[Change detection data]
»»

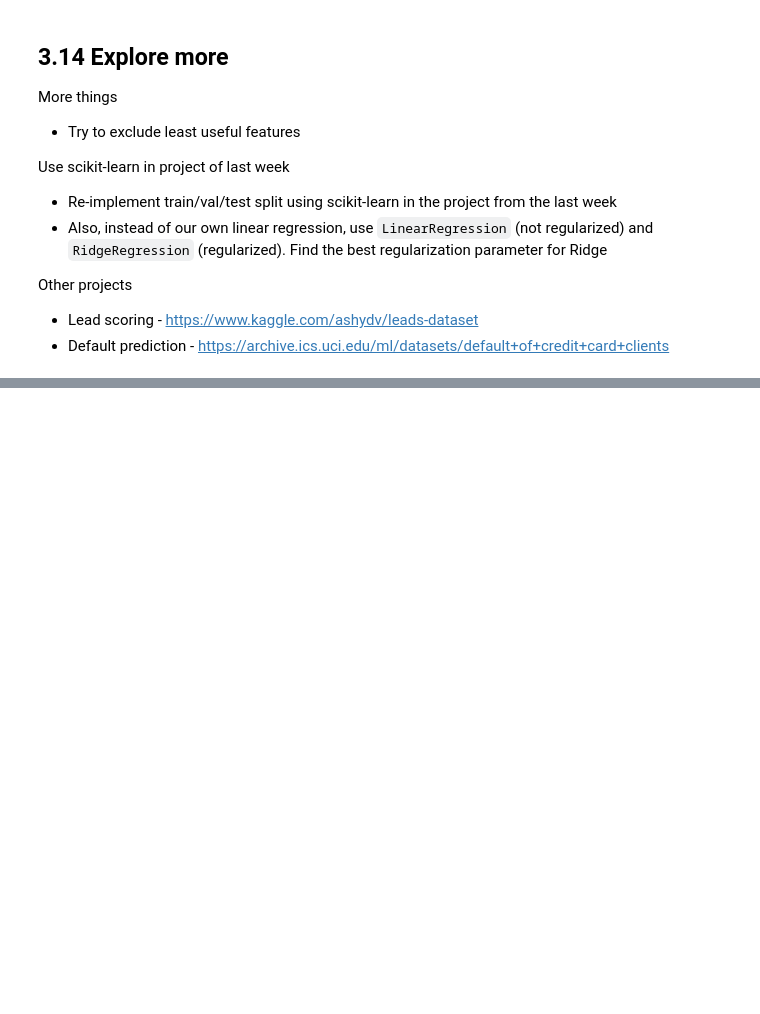
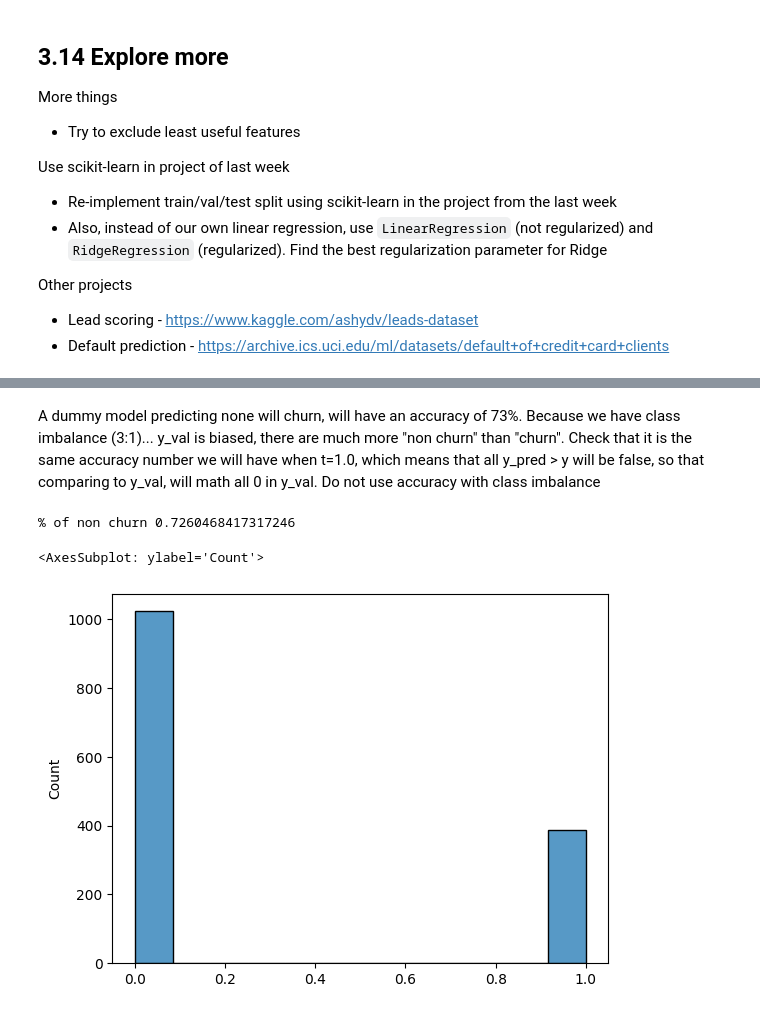
Before and after one commit to MarcosMJD/ml-weekly-projects, a Jupyter notebook: telco_churn/telco_churn.ipynb, the cells around one changed output, grey strips where cells are left out. Cells and saved outputs as stored; diff of their text form; code cells hidden in the pictures; blank space fills up the shorter version.

```diff
--- a/telco_churn/telco_churn.ipynb
+++ b/telco_churn/telco_churn.ipynb
@@ -840,0 +1113,40 @@ Other projects
+# %%
+# Read dataset
+
+df = pd.read_csv('https://raw.githubusercontent.com/alexeygrigorev/mlbookcamp-code/master/chapter-03-churn-prediction/WA_Fn-UseC_-Telco-Customer-Churn.csv')
+
+# Data preparation
+
+# Categorical
+df.columns = df.columns.str.lower().str.replace(' ', '_')
+
+categorical_columns = list(df.dtypes[df.dtypes == 'object'].index)
+
+for c in categorical_columns:
+    df[c] = df[c].str.lower().str.replace(' ', '_')
+
+# Change data types
+df.totalcharges = pd.to_numeric(df.totalcharges, errors='coerce')
+df.totalcharges = df.totalcharges.fillna(0)
+
+# Prepare target
+df.churn = (df.churn == 'yes').astype(int)
+# %%
+# Split
+
+df_full_train, df_test = train_test_split(df, test_size=0.2, random_state=1)
+df_train, df_val = train_test_split(df_full_train, test_size=0.25, random_state=1)
+
+df_train = df_train.reset_index(drop=True)
+df_val = df_val.reset_index(drop=True)
+df_test = df_test.reset_index(drop=True)
+
+# Prepare target
+
+y_train = df_train.churn.values
+y_val = df_val.churn.values
+y_test = df_test.churn.values
+
+del df_train['churn']
+del df_val['churn']
+del df_test['churn']
@@ -840,0 +1249,11 @@ Other projects
+# %% [markdown]
+A dummy model predicting none will churn, will have an accuracy of 73%.
+Because we have class imbalance (3:1)... y_val is biased, there are much more "non churn" than "churn". Check that it is the same accuracy number we will have when t=1.0, which means that all y_pred > y will be false, so that comparing to y_val, will math all 0 in y_val.
+Do not use accuracy with class imbalance
+# %%
+print(f'% of non churn {1 - y_val.mean()}')
+sns.histplot(y_val)
+# %% [output]
+% of non churn 0.7260468417317246
+<AxesSubplot: ylabel='Count'>
+[figure, added]
```
Also changed, not shown: parts of 86 cells of this notebook, 14 other files.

««

* EXERCISE BRIEF *
Lines holding the word "will": say how many there are in the data, and nothing more.

* TASK SOLUTION *
2